Segment Open
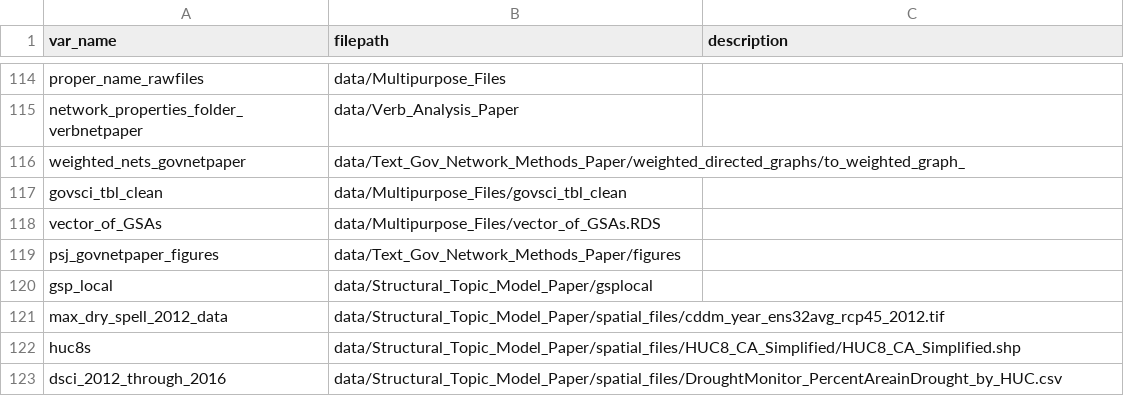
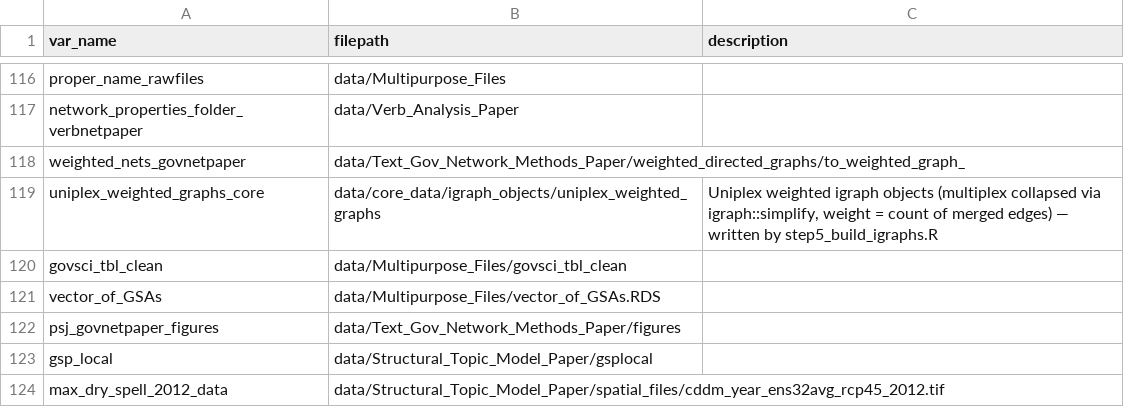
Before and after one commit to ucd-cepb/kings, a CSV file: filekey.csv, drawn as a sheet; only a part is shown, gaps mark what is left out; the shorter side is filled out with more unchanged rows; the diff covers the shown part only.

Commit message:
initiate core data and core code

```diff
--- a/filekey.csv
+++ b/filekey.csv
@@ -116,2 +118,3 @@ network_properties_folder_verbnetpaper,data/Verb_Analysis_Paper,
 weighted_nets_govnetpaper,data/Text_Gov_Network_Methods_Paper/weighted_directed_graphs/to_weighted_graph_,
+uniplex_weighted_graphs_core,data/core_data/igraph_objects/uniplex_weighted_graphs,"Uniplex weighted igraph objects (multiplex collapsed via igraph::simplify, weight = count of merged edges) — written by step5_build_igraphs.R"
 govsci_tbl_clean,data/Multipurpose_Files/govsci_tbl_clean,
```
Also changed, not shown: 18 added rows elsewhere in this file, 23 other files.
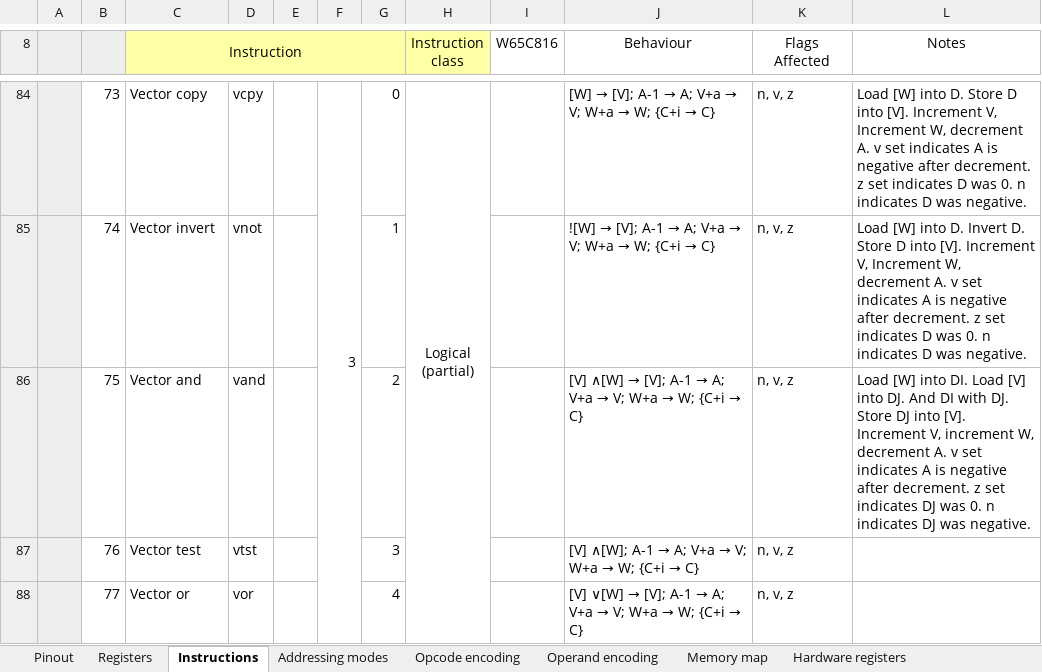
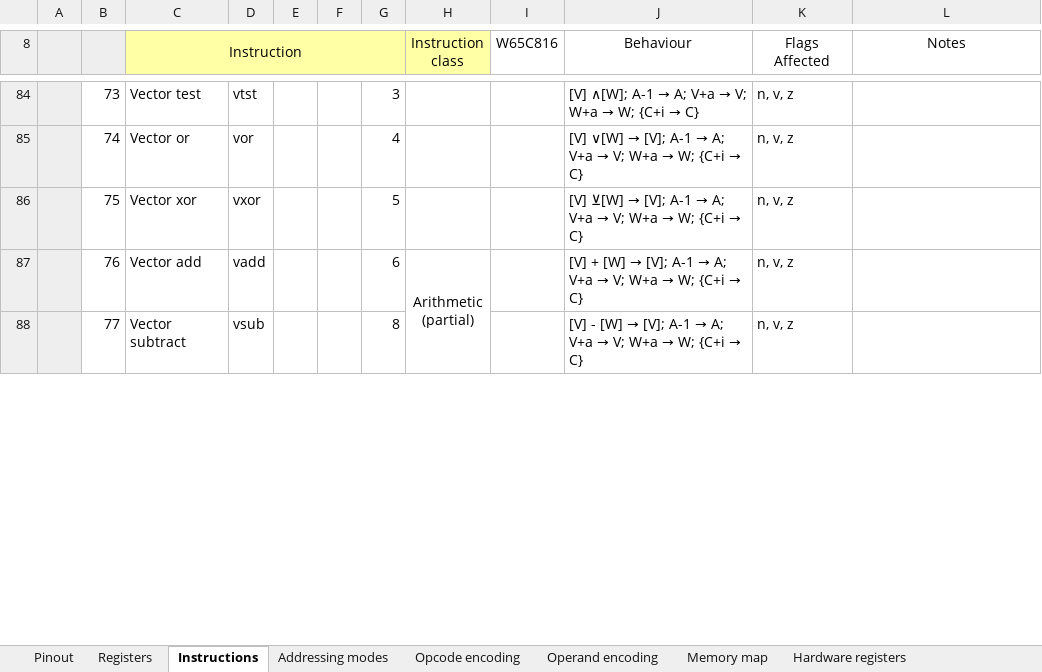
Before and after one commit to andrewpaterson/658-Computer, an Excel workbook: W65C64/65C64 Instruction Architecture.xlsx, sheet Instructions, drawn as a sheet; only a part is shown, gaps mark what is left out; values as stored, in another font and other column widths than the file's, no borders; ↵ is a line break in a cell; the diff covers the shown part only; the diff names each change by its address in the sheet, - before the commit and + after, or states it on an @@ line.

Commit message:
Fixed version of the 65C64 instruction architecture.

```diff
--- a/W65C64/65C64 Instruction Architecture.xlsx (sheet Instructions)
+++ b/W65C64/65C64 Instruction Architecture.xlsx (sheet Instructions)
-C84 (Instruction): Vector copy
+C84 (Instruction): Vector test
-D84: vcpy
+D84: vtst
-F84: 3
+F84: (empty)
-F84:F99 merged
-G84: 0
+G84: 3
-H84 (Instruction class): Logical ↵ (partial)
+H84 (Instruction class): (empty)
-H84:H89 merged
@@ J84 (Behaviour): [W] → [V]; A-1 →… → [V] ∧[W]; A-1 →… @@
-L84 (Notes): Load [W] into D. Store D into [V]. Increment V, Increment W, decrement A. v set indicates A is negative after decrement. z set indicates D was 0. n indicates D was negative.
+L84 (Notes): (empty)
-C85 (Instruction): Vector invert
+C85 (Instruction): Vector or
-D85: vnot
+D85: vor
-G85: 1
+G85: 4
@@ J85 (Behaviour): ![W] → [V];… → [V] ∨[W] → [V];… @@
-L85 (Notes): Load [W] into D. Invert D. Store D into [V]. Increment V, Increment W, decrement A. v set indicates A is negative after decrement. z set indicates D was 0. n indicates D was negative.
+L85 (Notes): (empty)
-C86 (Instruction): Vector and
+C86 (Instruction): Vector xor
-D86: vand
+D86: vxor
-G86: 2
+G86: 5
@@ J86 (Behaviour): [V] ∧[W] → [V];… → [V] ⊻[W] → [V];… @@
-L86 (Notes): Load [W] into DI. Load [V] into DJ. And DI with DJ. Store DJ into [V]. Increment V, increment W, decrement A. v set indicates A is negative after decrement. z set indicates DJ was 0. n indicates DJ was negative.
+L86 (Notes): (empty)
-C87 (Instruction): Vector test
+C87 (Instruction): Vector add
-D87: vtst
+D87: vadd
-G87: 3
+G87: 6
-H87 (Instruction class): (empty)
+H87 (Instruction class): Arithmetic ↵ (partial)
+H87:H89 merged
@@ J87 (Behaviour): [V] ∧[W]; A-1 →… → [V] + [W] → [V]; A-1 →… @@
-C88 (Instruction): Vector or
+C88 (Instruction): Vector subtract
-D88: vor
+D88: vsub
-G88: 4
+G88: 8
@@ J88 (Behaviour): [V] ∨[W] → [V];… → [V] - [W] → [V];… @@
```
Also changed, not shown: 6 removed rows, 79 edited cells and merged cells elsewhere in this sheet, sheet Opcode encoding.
Segment Closed
Segment Open
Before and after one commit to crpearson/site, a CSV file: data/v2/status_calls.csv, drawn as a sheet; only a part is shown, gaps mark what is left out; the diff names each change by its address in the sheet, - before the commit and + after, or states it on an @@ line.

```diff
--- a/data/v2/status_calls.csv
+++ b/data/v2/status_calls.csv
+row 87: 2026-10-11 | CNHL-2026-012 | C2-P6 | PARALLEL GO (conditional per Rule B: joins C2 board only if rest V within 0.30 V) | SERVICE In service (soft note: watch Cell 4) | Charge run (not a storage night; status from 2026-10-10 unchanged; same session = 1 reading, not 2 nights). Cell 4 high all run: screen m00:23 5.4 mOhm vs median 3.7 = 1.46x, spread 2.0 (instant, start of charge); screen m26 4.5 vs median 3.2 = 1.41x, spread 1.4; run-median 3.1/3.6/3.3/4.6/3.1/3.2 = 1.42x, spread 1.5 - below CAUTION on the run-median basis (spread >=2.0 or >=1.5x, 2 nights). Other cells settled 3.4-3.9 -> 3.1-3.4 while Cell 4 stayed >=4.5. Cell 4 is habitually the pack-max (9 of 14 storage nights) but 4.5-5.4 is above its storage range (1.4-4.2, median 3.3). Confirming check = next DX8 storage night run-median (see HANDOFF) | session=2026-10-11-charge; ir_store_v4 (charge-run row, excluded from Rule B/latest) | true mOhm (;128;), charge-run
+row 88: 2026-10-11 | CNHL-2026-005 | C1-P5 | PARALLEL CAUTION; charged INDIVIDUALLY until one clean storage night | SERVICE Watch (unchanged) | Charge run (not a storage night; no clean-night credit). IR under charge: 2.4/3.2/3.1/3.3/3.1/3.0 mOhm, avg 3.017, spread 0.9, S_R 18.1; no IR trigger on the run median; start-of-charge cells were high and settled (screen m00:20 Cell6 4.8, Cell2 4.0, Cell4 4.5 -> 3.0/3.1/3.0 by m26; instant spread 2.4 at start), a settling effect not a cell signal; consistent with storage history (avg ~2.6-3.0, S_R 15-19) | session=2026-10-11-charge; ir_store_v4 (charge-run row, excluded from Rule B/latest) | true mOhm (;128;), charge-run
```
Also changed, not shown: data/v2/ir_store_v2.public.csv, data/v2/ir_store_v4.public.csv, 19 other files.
Segment Closed
Segment Open
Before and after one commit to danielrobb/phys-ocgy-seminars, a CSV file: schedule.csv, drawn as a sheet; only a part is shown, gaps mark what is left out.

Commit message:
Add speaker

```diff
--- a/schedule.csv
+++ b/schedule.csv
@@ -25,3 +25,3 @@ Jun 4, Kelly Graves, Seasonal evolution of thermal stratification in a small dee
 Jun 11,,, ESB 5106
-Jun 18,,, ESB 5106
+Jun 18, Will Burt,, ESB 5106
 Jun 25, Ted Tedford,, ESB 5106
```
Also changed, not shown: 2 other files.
Segment Closed
# [Work instruction]
Go through the data, and copy each line in which the word "Behaviour" appears.

# [Answer]
@@ J84 (Behaviour): [W] → [V]; A-1 →… → [V] ∧[W]; A-1 →… @@
@@ J85 (Behaviour): ![W] → [V];… → [V] ∨[W] → [V];… @@
@@ J86 (Behaviour): [V] ∧[W] → [V];… → [V] ⊻[W] → [V];… @@
@@ J87 (Behaviour): [V] ∧[W]; A-1 →… → [V] + [W] → [V]; A-1 →… @@
@@ J88 (Behaviour): [V] ∨[W] → [V];… → [V] - [W] → [V];… @@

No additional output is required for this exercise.